─── Records to process ───
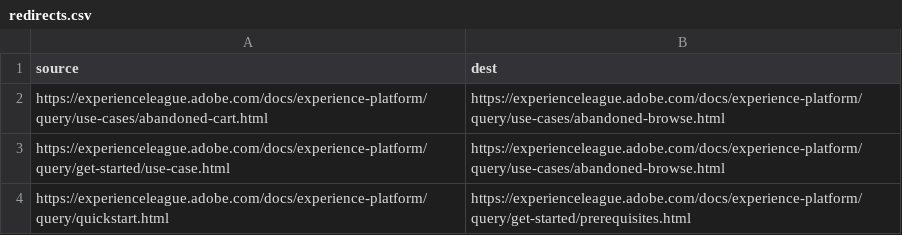
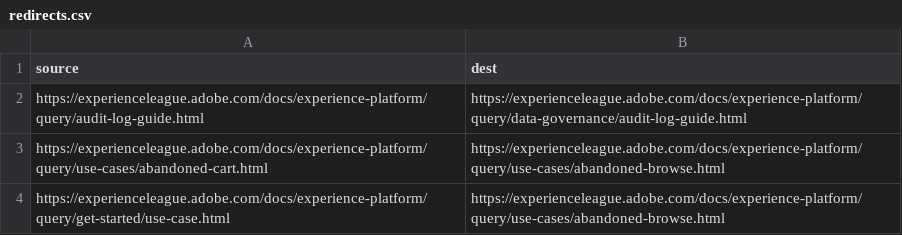
Before and after one commit to AdobeDocs/experience-platform.sv-SE, a CSV file: redirects.csv, drawn as a sheet; only a part is shown; the shorter side is filled out with more unchanged rows; the diff names each change by its address in the sheet, - before the commit and + after, or states it on an @@ line.

Commit message:
Synced non localizable files from repo .

```diff
--- a/redirects.csv
+++ b/redirects.csv
+row 2: https://experienceleague.adobe.com/docs/experience-platform/query/audit-log-guide.html | https://experienceleague.adobe.com/docs/experience-platform/query/data-governance/audit-log-guide.html
```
───
» How to complete this task
Take the lines from the one containing "Synced non localizable files from repo ." to the last line of the material above and write them out exactly.

» Exercise response
Synced non localizable files from repo .

```diff
--- a/redirects.csv
+++ b/redirects.csv
+row 2: https://experienceleague.adobe.com/docs/experience-platform/query/audit-log-guide.html | https://experienceleague.adobe.com/docs/experience-platform/query/data-governance/audit-log-guide.html
```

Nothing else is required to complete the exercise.